"Ghosting emotions": An open door for transiting intimacy in contemporary Spain



emotions, love, ghosting, neoliberal emotional regime, intimacy

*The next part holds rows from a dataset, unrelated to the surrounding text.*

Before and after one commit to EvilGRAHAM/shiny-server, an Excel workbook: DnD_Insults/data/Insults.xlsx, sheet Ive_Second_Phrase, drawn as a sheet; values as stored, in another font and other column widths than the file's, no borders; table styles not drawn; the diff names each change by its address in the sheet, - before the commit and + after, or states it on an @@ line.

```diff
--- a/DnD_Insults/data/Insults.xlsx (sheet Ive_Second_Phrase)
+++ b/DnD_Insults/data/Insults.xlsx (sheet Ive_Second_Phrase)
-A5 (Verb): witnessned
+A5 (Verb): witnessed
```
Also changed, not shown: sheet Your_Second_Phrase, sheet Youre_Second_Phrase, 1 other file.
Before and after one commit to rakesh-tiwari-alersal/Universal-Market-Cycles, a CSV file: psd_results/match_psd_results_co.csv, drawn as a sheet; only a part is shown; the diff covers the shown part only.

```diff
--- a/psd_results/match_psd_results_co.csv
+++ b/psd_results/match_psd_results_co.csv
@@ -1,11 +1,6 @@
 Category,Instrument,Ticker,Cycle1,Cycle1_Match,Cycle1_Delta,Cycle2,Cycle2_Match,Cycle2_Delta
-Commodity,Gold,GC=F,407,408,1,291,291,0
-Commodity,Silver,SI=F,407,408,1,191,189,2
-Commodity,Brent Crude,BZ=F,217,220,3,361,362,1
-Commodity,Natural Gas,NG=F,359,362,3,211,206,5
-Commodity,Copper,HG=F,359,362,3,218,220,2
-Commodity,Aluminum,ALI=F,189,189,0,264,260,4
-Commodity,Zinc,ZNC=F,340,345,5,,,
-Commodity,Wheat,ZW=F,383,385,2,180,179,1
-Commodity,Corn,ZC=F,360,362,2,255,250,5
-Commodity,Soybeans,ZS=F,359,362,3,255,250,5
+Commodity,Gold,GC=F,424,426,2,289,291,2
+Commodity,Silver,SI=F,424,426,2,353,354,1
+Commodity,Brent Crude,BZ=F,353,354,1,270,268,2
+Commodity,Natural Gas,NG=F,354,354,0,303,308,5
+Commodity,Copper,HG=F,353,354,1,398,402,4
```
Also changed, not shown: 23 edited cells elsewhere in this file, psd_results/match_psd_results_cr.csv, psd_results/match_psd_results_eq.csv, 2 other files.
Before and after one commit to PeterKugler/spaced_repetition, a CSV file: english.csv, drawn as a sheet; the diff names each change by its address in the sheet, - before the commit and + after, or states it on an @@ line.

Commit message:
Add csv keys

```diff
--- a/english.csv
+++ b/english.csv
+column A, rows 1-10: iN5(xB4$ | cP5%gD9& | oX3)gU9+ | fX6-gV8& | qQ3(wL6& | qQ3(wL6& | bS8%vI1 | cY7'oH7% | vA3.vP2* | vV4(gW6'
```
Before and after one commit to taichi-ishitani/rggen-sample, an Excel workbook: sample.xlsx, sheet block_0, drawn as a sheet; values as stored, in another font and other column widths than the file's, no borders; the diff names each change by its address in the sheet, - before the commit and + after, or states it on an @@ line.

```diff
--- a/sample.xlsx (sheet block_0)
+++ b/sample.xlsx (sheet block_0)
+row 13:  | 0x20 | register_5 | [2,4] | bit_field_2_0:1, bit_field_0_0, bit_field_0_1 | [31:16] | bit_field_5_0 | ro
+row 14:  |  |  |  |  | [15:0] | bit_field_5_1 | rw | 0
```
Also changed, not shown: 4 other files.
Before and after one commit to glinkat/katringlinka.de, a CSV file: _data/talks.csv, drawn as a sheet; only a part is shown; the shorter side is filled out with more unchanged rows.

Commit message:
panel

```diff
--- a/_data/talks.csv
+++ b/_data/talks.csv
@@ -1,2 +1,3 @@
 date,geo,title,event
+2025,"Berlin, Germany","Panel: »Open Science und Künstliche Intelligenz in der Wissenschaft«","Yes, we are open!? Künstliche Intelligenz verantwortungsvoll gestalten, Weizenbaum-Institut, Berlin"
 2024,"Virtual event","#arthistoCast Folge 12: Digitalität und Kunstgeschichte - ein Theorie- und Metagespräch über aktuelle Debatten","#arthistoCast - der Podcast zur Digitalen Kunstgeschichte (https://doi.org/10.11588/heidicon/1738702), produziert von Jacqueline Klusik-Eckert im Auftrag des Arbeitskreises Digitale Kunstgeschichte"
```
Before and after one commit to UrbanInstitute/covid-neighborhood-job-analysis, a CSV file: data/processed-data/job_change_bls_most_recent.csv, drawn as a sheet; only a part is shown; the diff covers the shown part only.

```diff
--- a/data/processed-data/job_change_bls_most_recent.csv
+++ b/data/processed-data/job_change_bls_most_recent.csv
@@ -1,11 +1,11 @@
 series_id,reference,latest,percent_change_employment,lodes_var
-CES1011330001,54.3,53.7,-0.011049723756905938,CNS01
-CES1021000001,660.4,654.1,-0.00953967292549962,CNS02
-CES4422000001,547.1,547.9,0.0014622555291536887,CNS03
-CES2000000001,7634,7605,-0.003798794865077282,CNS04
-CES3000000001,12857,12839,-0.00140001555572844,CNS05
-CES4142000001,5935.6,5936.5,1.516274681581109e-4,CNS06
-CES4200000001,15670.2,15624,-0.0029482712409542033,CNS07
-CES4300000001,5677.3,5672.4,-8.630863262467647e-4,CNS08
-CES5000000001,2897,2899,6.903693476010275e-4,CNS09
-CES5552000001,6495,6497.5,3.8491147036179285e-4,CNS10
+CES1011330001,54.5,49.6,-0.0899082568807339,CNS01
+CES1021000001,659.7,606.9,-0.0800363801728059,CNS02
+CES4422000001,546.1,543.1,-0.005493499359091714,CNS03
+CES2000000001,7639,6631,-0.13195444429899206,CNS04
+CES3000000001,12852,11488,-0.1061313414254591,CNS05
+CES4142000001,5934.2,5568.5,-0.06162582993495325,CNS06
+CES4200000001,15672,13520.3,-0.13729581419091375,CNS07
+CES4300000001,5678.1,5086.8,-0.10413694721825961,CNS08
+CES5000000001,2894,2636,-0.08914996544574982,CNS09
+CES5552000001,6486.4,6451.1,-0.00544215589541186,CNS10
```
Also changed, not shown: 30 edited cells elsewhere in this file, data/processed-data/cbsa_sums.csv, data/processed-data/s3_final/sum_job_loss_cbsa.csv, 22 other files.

Ghosting has mostly been associated with app-dating. However, our research addresses ghosting as a broader field of face-to-face avoidance practices. The article highlights the role of avoidance in emotional practices to maintain ongoing relationships. In the case of contemporary Spain, the structural uncertainty that permeates intimate relationships—related to neoliberalism’s emphasis on individualism in the shaping of subjectivities—is reinforced by the tension in the coexistence of romantic and confluent models of love, which translates into a lack of scripts when it comes to dealing with intimacy. Drawing on the results of an ethnographic research project based on interviews with adults in the city of Madrid, we examine the ways in which social actors adapt their behavior to the context through what we have called ghosting emotions. This analytical tool accounts for those individual strategies, which, as a result of an exercise of emotional reflexivity, limit relationality by avoiding certain social practices in the shaping of intimacy. Thus, this article shows the concrete processes through which actors develop patterns shaping structural dimensions in contemporary intimacies when facing uncertainties. To safeguard individuality within relationships, these practices function as a means of enhancing a sense of control by leaving an open door.